proving it / what they saw
installation, print, art

art direction, concept, design, research

Proving It

What They Saw

This interactive diptych piece puts the viewer in the shoes of someone else. “Proving It” is a way to express to others the unseen hardships of being First Generation American. “What They Saw” was born out as an homage to my parents’ immigrant background and journey.

I am interested in the language of words, symbols, and objects— their ambiguity and universality. In "Proving It", I am conveying an inner monologue that might often run in the minds of first generation children of immigrants while dealing with parental dissonance.
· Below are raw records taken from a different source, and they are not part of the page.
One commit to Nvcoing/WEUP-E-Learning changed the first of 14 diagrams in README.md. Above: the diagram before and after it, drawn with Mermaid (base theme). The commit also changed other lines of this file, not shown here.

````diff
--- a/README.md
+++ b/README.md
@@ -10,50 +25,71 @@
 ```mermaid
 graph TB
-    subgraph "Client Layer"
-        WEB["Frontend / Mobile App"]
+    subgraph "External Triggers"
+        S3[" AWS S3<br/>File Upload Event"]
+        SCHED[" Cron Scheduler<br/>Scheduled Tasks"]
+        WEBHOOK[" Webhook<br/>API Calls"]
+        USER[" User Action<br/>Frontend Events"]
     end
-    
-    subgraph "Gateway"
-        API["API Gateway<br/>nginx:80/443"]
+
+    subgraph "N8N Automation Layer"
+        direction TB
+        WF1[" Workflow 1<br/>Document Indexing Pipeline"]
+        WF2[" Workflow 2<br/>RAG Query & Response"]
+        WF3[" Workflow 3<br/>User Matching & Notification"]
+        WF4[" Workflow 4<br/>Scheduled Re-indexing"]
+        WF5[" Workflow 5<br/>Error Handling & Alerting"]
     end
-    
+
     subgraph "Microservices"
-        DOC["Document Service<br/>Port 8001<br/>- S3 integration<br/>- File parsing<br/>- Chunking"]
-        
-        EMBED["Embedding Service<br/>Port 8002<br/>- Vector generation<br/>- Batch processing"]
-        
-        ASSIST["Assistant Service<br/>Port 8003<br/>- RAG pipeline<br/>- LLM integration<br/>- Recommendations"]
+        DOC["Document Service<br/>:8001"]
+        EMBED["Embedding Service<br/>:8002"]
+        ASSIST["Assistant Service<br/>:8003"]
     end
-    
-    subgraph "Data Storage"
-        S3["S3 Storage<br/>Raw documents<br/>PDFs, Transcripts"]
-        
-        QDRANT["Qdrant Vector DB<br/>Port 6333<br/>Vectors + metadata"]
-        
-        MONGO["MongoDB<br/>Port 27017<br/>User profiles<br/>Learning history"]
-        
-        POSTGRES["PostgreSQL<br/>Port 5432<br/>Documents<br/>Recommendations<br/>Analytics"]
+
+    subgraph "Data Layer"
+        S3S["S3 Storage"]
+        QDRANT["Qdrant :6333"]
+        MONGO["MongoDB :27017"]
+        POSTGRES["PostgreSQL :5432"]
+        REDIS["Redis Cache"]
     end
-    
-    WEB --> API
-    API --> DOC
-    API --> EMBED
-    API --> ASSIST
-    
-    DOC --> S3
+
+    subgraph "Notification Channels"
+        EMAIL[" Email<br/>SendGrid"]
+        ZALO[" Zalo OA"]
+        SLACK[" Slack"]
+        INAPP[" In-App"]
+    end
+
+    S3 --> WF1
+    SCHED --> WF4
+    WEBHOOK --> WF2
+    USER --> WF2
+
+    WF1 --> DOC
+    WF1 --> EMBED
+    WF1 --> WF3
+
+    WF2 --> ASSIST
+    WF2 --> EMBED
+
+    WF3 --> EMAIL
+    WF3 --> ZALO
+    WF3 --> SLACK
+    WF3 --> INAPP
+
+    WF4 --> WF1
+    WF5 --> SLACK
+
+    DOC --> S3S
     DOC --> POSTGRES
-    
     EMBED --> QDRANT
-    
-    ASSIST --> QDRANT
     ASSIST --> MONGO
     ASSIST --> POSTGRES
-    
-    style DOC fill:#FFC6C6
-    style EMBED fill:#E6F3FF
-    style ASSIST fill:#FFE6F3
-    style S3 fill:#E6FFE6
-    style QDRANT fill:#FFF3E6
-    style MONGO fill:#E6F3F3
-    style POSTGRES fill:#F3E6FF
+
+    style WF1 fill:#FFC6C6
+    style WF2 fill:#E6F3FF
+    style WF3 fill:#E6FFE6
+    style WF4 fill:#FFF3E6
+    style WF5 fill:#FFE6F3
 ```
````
In "What They Saw", I wanted to tell my family story through the eyes of my parents as newcomers to the country. This piece was part of the Crafted Member Showcase in February 2020. 

I was inspired by the idea of the eye chart paired with an occluder as an everyday object, essential to testing our vision, but overlooked.

I studied old eye charts— the Snellen came first with its type resembling a slab serif and the Sloan eye chart came after, its type in the more geometric form, it was clean, no rough edges. I was really drawn to the first stylistic type of eye charts, but in the end decided to make this one look clean, I was more focused on the message of "In Proving It".

Being first generation in my family, I definitely think there's a weight to be carried of expectation from the people who bought us to this world while sacrificing themselves. Do what makes me happy? Do what makes them happy? 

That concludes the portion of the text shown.